*Task description*. Please retype the records below exactly, omitting any images.
*** Opening of Supplied information ***
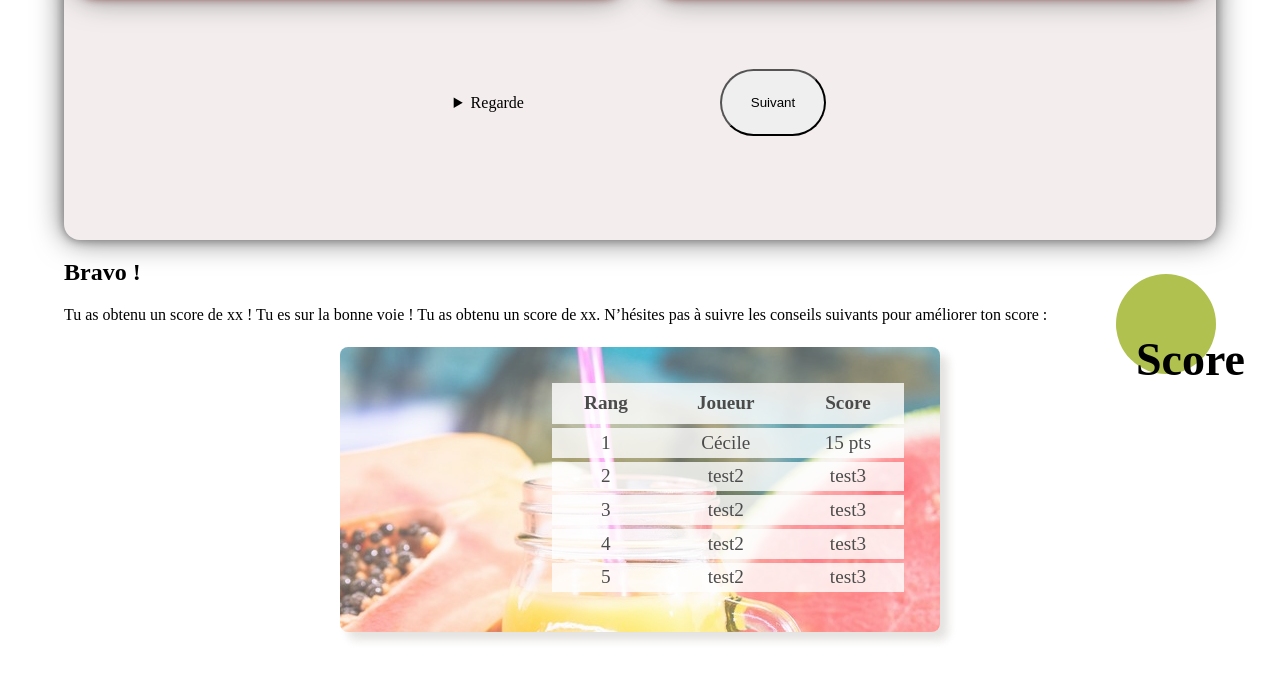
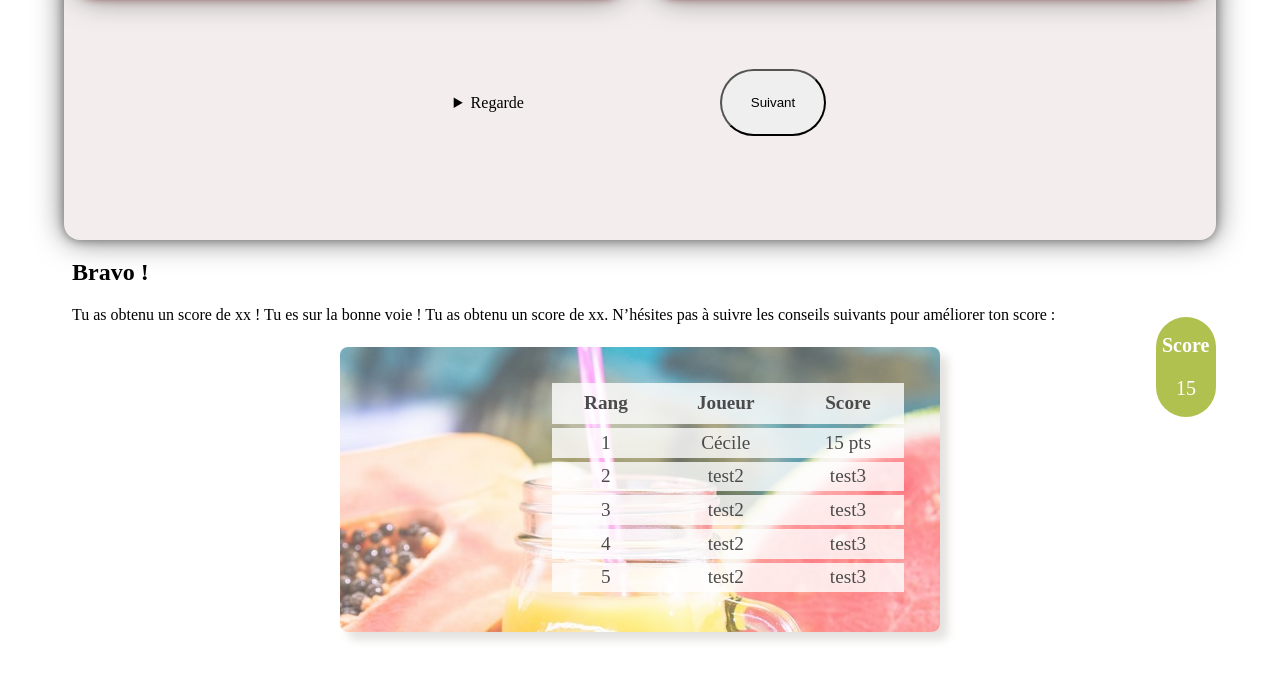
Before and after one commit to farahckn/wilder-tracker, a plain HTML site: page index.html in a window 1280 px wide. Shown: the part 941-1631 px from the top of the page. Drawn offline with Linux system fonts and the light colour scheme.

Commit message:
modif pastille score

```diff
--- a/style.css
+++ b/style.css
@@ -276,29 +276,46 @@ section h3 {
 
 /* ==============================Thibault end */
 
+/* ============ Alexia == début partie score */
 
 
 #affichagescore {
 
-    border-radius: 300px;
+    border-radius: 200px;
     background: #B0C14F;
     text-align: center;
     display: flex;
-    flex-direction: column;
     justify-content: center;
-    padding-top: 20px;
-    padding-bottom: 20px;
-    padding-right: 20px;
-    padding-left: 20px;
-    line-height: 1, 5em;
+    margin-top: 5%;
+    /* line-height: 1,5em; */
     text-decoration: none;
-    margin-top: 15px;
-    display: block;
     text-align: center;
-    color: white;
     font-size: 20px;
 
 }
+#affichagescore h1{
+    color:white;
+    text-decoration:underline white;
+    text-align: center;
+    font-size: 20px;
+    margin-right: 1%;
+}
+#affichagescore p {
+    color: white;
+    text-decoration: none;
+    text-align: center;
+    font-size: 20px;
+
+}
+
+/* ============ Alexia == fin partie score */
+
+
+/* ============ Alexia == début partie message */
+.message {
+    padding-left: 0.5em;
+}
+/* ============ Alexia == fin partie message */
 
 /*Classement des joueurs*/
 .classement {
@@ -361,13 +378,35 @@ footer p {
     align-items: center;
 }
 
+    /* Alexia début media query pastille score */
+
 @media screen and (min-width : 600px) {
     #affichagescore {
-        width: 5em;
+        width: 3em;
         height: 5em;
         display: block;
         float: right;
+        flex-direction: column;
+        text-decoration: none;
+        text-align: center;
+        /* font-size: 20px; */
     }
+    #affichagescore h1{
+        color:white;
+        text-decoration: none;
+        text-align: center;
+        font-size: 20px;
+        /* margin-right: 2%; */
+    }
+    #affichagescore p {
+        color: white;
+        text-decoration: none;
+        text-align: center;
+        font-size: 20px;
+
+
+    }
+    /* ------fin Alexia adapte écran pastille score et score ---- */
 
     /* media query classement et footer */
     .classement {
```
*** Close of Supplied information ***
*Reply*.
Before and after one commit to farahckn/wilder-tracker, a plain HTML site: page index.html in a window 1280 px wide. Shown: the part 941-1631 px from the top of the page. Drawn offline with Linux system fonts and the light colour scheme.

Commit message:
modif pastille score

```diff
--- a/style.css
+++ b/style.css
@@ -276,29 +276,46 @@ section h3 {
 
 /* ==============================Thibault end */
 
+/* ============ Alexia == début partie score */
 
 
 #affichagescore {
 
-    border-radius: 300px;
+    border-radius: 200px;
     background: #B0C14F;
     text-align: center;
     display: flex;
-    flex-direction: column;
     justify-content: center;
-    padding-top: 20px;
-    padding-bottom: 20px;
-    padding-right: 20px;
-    padding-left: 20px;
-    line-height: 1, 5em;
+    margin-top: 5%;
+    /* line-height: 1,5em; */
     text-decoration: none;
-    margin-top: 15px;
-    display: block;
     text-align: center;
-    color: white;
     font-size: 20px;
 
 }
+#affichagescore h1{
+    color:white;
+    text-decoration:underline white;
+    text-align: center;
+    font-size: 20px;
+    margin-right: 1%;
+}
+#affichagescore p {
+    color: white;
+    text-decoration: none;
+    text-align: center;
+    font-size: 20px;
+
+}
+
+/* ============ Alexia == fin partie score */
+
+
+/* ============ Alexia == début partie message */
+.message {
+    padding-left: 0.5em;
+}
+/* ============ Alexia == fin partie message */
 
 /*Classement des joueurs*/
 .classement {
@@ -361,13 +378,35 @@ footer p {
     align-items: center;
 }
 
+    /* Alexia début media query pastille score */
+
 @media screen and (min-width : 600px) {
     #affichagescore {
-        width: 5em;
+        width: 3em;
         height: 5em;
         display: block;
         float: right;
+        flex-direction: column;
+        text-decoration: none;
+        text-align: center;
+        /* font-size: 20px; */
     }
+    #affichagescore h1{
+        color:white;
+        text-decoration: none;
+        text-align: center;
+        font-size: 20px;
+        /* margin-right: 2%; */
+    }
+    #affichagescore p {
+        color: white;
+        text-decoration: none;
+        text-align: center;
+        font-size: 20px;
+
+
+    }
+    /* ------fin Alexia adapte écran pastille score et score ---- */
 
     /* media query classement et footer */
     .classement {
```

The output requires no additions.